The Spirit on DVD
Will Eisner is ranked with the eminent stylists of 20th century comics. The comic industry’s annual awards are called the Eisners in his honor. His most influential cartoon may have been a post-World War II series called The Spirit, a dark story in an inky black urban landscape where the rain seldom ceased. The hero was a masked crime fighter in a crisp dark suit accented by a flaming red necktie. He was a detective who endured deadly thumping from the Octopus and other enemies. Maybe the Spirit couldn’t be killed because he was already dead?

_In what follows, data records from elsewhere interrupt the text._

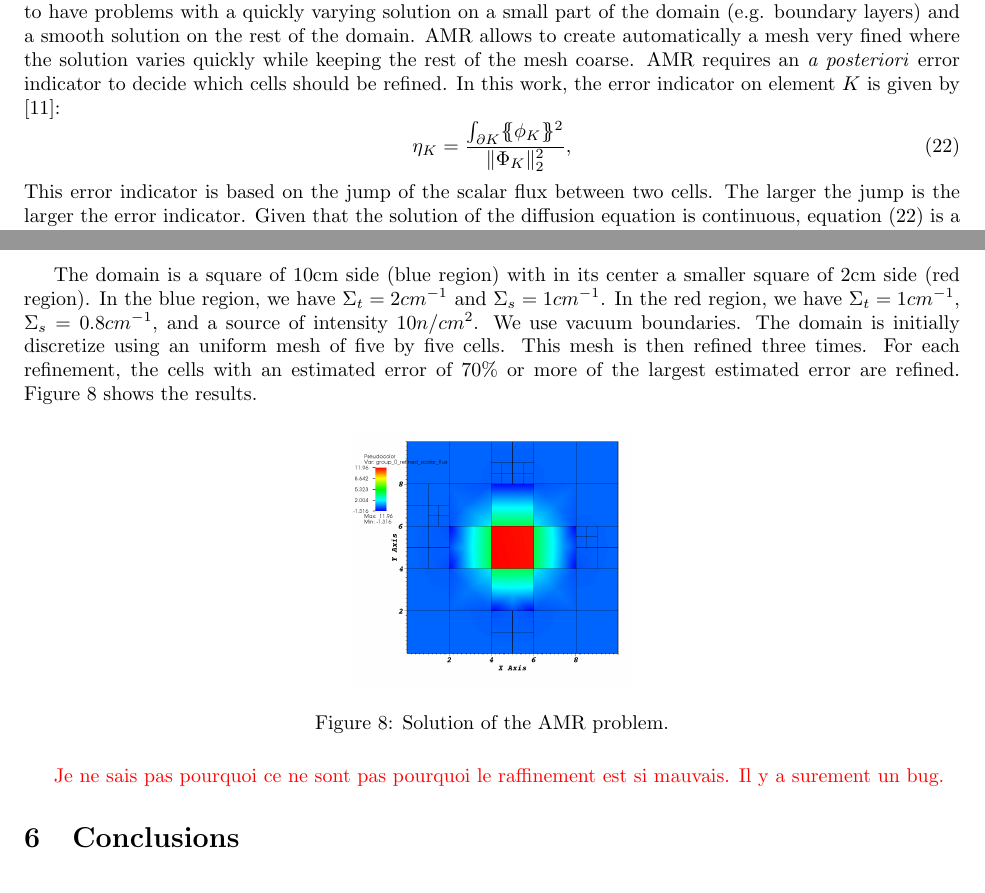
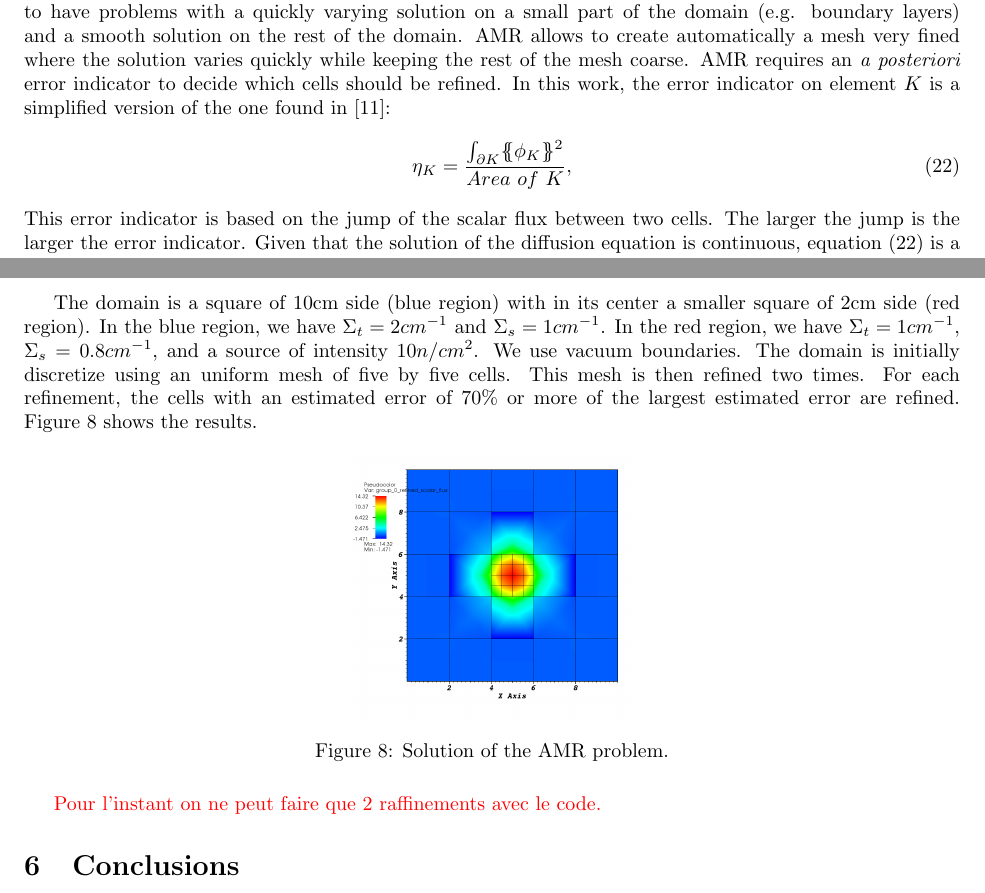
Before and after one commit to Rombur/Diffusion_paper, a LaTeX document (diffusion_paper.tex, which reads amr.tex, results.tex): two parts of pages 6 and 8 of 10, joined at a grey line, cut so that both start at the same text. Compiled offline with pdfLaTeX.

Commit message:
Improved result for amr.

```diff
--- a/amr.tex
+++ b/amr.tex
@@ -7,9 +7,11 @@ part of the domain (e.g. boundary layers) and a smooth solution on the rest of
 the domain. AMR allows to create automatically a mesh very fined where the
 solution varies quickly while keeping the rest of the mesh coarse. AMR requires
 an \emph{a posteriori} error indicator to decide which cells should be refined.
-In this work, the error indicator on element $K$ is given by \cite{Wang2010a}:
+In this work, the error indicator on element $K$ is a simplified version of
+the one found in \cite{Wang2010a}:
 \begin{equation}
-  \eta_K = \frac{\int_{\partial K} \ldb\phi_K\rdb^2}{\|\Phi_K\|_2^2},
+%  \eta_K = \frac{\int_{\partial K} \ldb\phi_K\rdb^2}{\|\Phi_K\|_2^2},
+  \eta_K = \frac{\int_{\partial K} \ldb\phi_K\rdb^2}{Area\ of\ K},
   \label{error_indic}
 \end{equation}
 This error indicator is based on the jump of the scalar flux between
--- a/results.tex
+++ b/results.tex
@@ -43,7 +43,7 @@ square of 2cm side (red region). In the blue region, we have
 $\Sigma_t=2cm^{-1}$ and $\Sigma_s=1cm^{-1}$. In the red region, we have
 $\Sigma_t=1cm^{-1}$, $\Sigma_s=0.8cm^{-1}$, and a source of intensity $10
 n/cm^{2}$. We use vacuum boundaries. The domain is initially discretize using
-an uniform mesh of five by five cells. This mesh is then refined three
+an uniform mesh of five by five cells. This mesh is then refined two
 times. For each refinement, the cells with an estimated error of 70\% or more
 of the largest estimated error are refined. \Cref{diffusion_amr} shows the
 results.
@@ -53,5 +53,4 @@ results.
   \caption{Solution of the AMR problem.}
   \label{diffusion_amr}
 \end{figure}
-\red{Je ne sais pas pourquoi ce ne sont pas pourquoi le raffinement est si
-mauvais. Il y a surement un bug.}
+\red{Pour l'instant on ne peut faire que 2 raffinements avec le code.}
```
Also changed, not shown: diffusion_amr.png.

Frank Miller (Sin City), called Eisner’s “most prominent disciple” by comic book historian Douglas Wolk, was a natural to direct a movie adaptation. The Spirit (out this week on Blu-ray and DVD) captures the bleak film noir look and rat-a-tat dialogue in often gorgeously dark visuals where live action blends into a computer animated world. But the movie is troubled by an uneven tone that worked better on the page than on screen, and the urge by some cast members to camp it up. Worst in that regards are Scarlett Johansson as Silken Floss and Stana Katic as Morgenstern. The best performance is delivered by a smoldering Eva Mendes as the femme fatale Sand Saref.